Four unions are backing MGM Resorts International in its bid to open a casino at National Harbor after inking a pact with the gaming giant that could add thousands of members to their ranks.
The unions signed a labor peace agreement with MGM in advance of the presentations MGM and two other casino firms made to a state panel last week as they vied for the right to build the state’s sixth casino. The other casino firms complained they were not given a fair shot to show their commitment to workers
MGM’s agreement paves the way for the vast majority of 4,000 permanent and 2,000 construction jobs MGM says it would create to have union representation, and it prompted many existing union workers to go to bat for the gaming giant’s bid.

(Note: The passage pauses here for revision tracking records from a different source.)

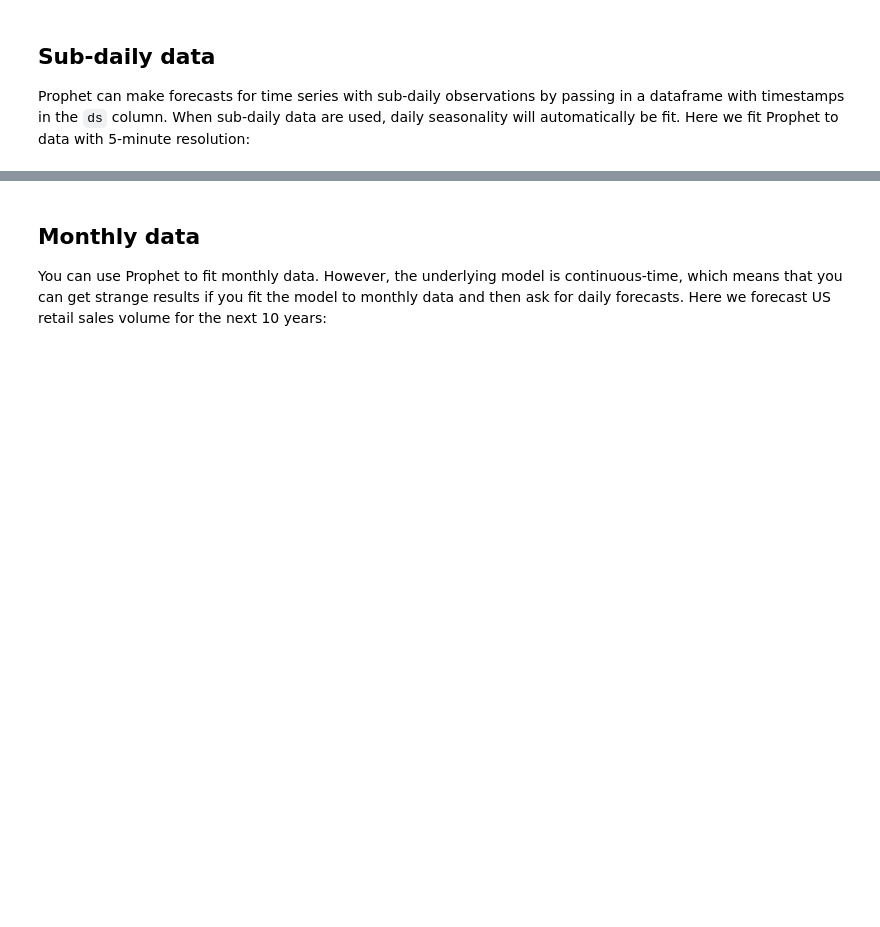
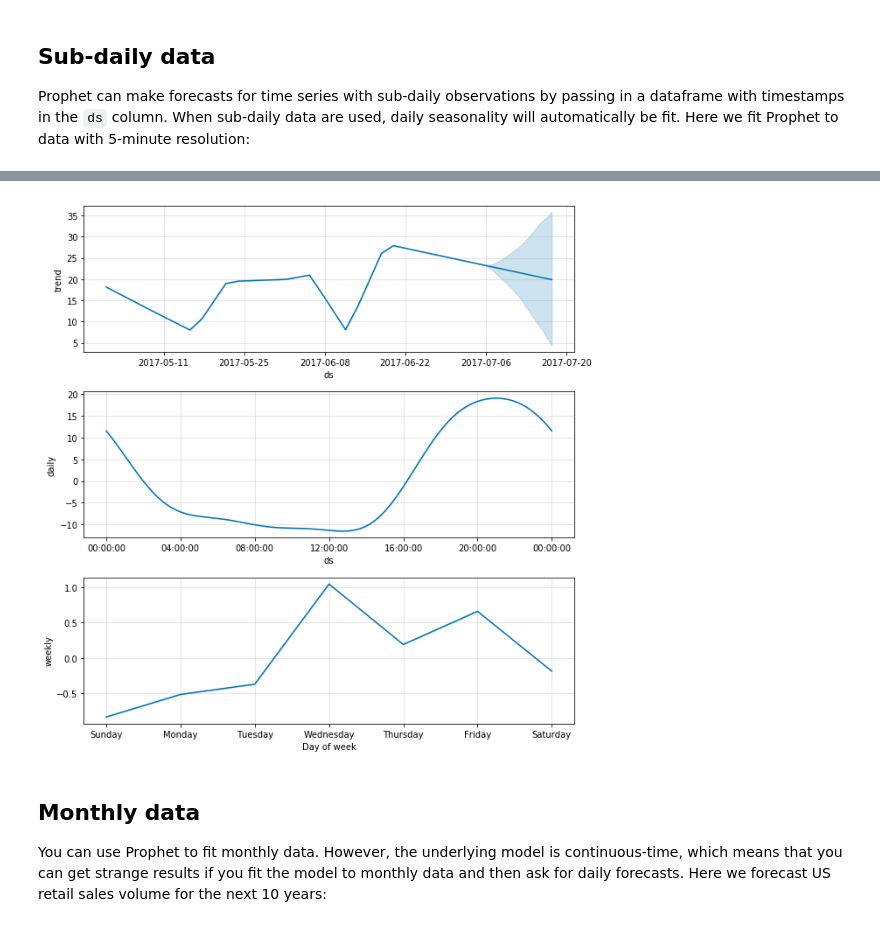
Before and after one commit to facebook/prophet, a Jupyter notebook: notebooks/non-daily_data.ipynb, the cells around one changed output, grey strips where cells are left out. Cells and saved outputs as stored; diff of their text form; code cells hidden in the pictures; blank space fills up the shorter version.

```diff
--- a/notebooks/non-daily_data.ipynb
+++ b/notebooks/non-daily_data.ipynb
@@ -24,3 +24,7 @@ INFO:fbprophet.forecaster:Disabling yearly seasonality. Run prophet with yearly_
+# %%
+m.plot_components(fcst);
+# %% [output]
+[figure, added]
 # %% [markdown]
 ## Monthly data
 
```
Also changed, not shown: parts of 1 cell of this notebook, 2 other files.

Teamsters lined the street holding “Don’t PARX here” signs when proponents of a Parx Casino Hotel & Spa made their pitch to members of the Maryland Video Lottery Facility Location Commission.

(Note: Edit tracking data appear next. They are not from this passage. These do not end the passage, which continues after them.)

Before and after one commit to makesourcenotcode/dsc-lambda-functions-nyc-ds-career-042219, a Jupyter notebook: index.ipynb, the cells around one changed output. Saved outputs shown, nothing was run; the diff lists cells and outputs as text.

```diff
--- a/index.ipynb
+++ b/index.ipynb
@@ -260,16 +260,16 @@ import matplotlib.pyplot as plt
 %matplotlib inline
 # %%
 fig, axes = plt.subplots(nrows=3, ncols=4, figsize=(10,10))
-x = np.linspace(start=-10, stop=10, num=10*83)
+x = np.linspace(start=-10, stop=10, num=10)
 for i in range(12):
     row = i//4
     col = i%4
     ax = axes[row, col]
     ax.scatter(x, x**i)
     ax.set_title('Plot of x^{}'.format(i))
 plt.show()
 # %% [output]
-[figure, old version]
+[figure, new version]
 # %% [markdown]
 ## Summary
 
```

Union workers from the Gaylord National Resort & Convention Center at National Harbor testified before the commission on MGM’s behalf.

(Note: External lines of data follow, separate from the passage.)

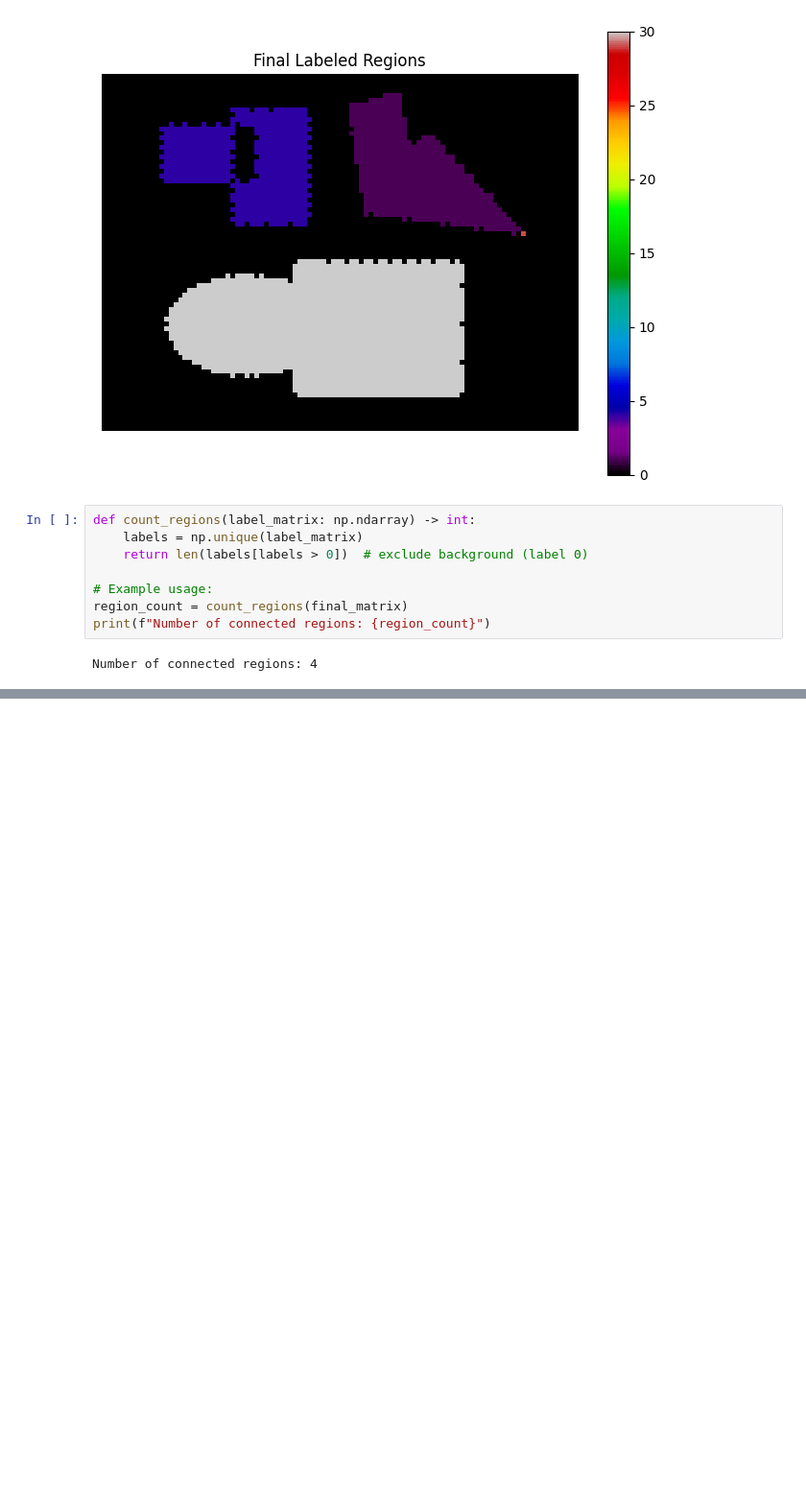
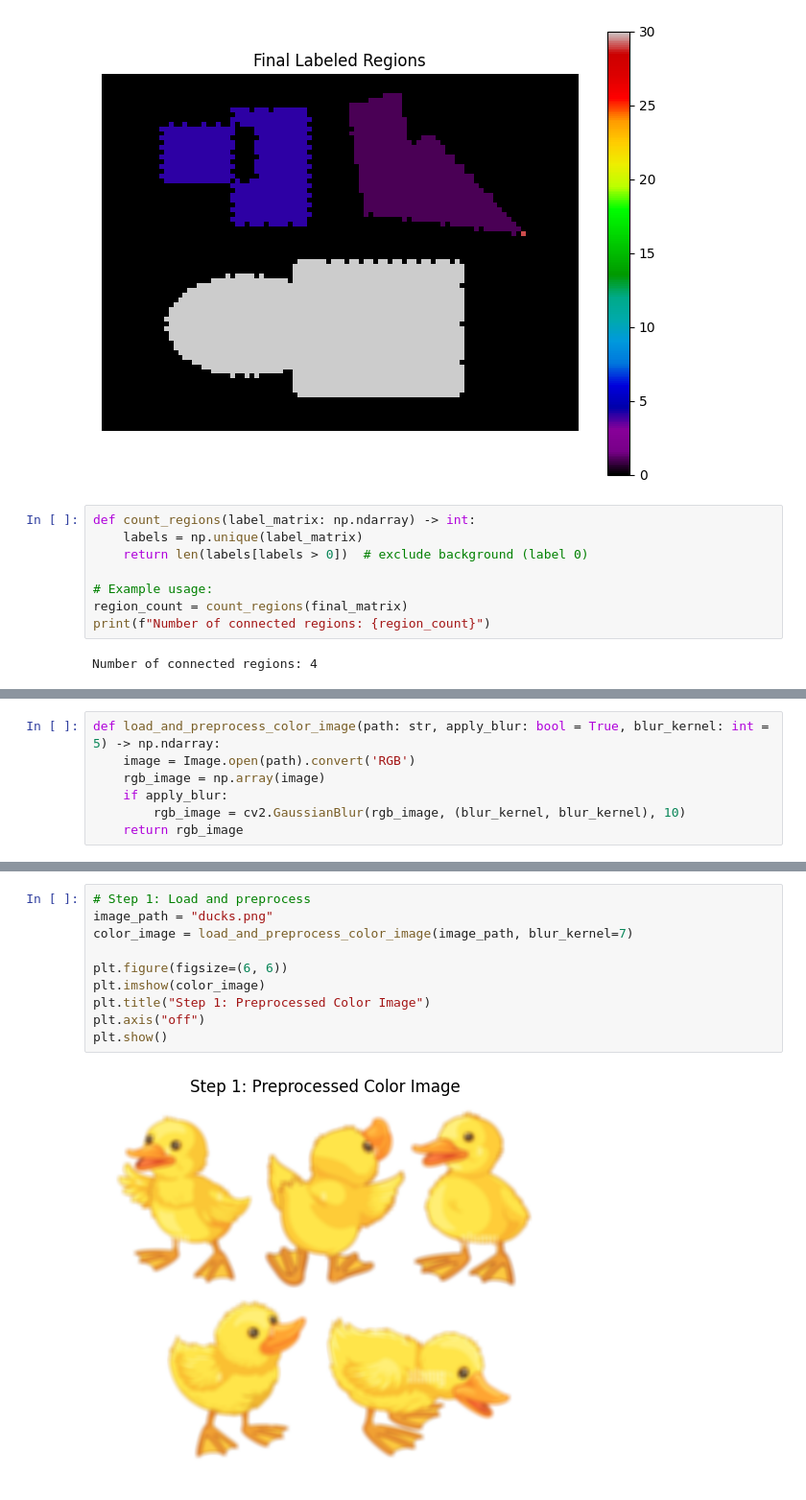
Before and after one commit to AhmedZ41/2DCV-Tasks, a Jupyter notebook: 7.Aufgabe/Aufgabe-7.ipynb, the cells around one changed output, grey strips where cells are left out. Shown at 96% size. Cells and saved outputs as stored; diff of their text form; blank space fills up the shorter version.

```diff
--- a/7.Aufgabe/Aufgabe-7.ipynb
+++ b/7.Aufgabe/Aufgabe-7.ipynb
@@ -263,0 +268,7 @@ Number of connected regions: 4
+# %%
+def load_and_preprocess_color_image(path: str, apply_blur: bool = True, blur_kernel: int = 5) -> np.ndarray:
+    image = Image.open(path).convert('RGB')
+    rgb_image = np.array(image)
+    if apply_blur:
+        rgb_image = cv2.GaussianBlur(rgb_image, (blur_kernel, blur_kernel), 10)
+    return rgb_image
@@ -263,0 +394,12 @@ Number of connected regions: 4
+# %%
+# Step 1: Load and preprocess
+image_path = "ducks.png"
+color_image = load_and_preprocess_color_image(image_path, blur_kernel=7)
+
+plt.figure(figsize=(6, 6))
+plt.imshow(color_image)
+plt.title("Step 1: Preprocessed Color Image")
+plt.axis("off")
+plt.show()
+# %% [output]
+[figure, added]
```
Also changed, not shown: parts of 16 cells of this notebook, 3 other files.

The four unions on the labor peace agreement issued a press release saying MGM would “guarantee dignity in the workplace, living wages, and fair health and pension benefits.”
Even the fraternal order of police, Lodge 89, issued a statement saying MGM “has a solid record of cooperating and supporting law enforcement and first responders in the jurisdictions where they operate.”
The union that represents hotel workers in the region, including bellhops, housekeepers dishwashers, laundry workers and kitchen staff, already represents about 1,200 workers at the Gaylord hotel, part of the National Harbor development where MGM would build its casino.
Gaylord workers are deciding Friday whether to ratify a new contract that would pay even some of the lowest level employees, among them housekeepers and dishwashers, $19.55 per hour (about $40,000 a year) beginning in May 2017, according to John Boardman, executive secretary-treasurer for the union, Unite Here Local 25. The benefits include $16,000 in annual employer contributions to health care plans and a pension.
The labor agreement with MGM, Boardman said, would give union managers the opportunity to inform workers at the MGM (should it get built) about their rights to organize. MGM will not thwart the unions’ efforts and the unions, in turn, will not disparage the company or coerce its employees.
About half of MGM’s 62,000 employees are already represented by unions.
“What our deal with MGM does is takes us, these four unions, and MGM, and sets up some ground rules about how the unions are to behave and how MGM will behave in the event the employees move to join a union,” Boardman said.
The average maid or housekeeping cleaner made $12.18 an hour in Maryland last year, or $25,340 annually. The average dish washer made $9.24 an hour, or $19,220 annually.
Boardman said a unionized MGM casino and resort would be a victory for the middle class in Prince George’s. In addition to Unite Here, Teamsters Local 639, Local 99 (engineers) and Local 22 (theatrical stage employees) signed on. “We’re going to have a casino and hotel operation that will put thousands of people into the middle class. It will be a transformative moment in the county,” Boardman said.
The competing casino firms say, they were not given the same opportunity to show a commitment to union labor. Both have relationships with unions at other facilities.
Unite Here and Penn National Gaming, which plans a casino resort at Rosecroft Raceway, have butted heads for years over Unite Here’s efforts to organize other Penn National facilities, with the company accusing Unite Here of illegally harassing it and its employees. Unite Here responded by purchasing Penn National stock and forcing shareholder votes to overhaul the way board members are chosen.
Though not with Unite Here, Penn National employees have formed unions at Rosecroft and its Hollywood Casino in Perryville, Md. A member of the United Food and Commercial Workers union testified before the commission on Penn National’s behalf.
“We have union representation across the country at several of our properties (including our existing casino in Perryville) and all three of the casinos that we opened last year were built union and our employees are represented from wall to wall by unions,” Penn National spokeswoman Karen Bailey said in an e-mail.
For its Prince George’s proposal, Bailey said Penn National had no record of being approached by Unite Here, saying the union has a “long history of hostility and antagonism towards our company and this is by their choice..”
Parx spokesman Marc Oppenheimer said in an e-mail that his company had already committed to use union labor to build its proposed casino resort off of Indian Head Highway and additionally “would sign negotiated [memorandums of understanding] with the appropriate unions.”
Unite Here represents food and beverage workers in Parx’s Pennsylvania racing operations, but not its casino outside Philadelphia. Oppenheimer said Unite Here “did submit a boiler plate document to us, but they have not been responsive to potential conversations about coming to an agreement.”
Boardman denied the other casinos’ claims. “We gave them all the same document that MGM signed. The same exact document. ” For the county and for workers, he reiterated that MGM was the best option. “We are going to reach critical mass at National Harbor with MGM there,” he said.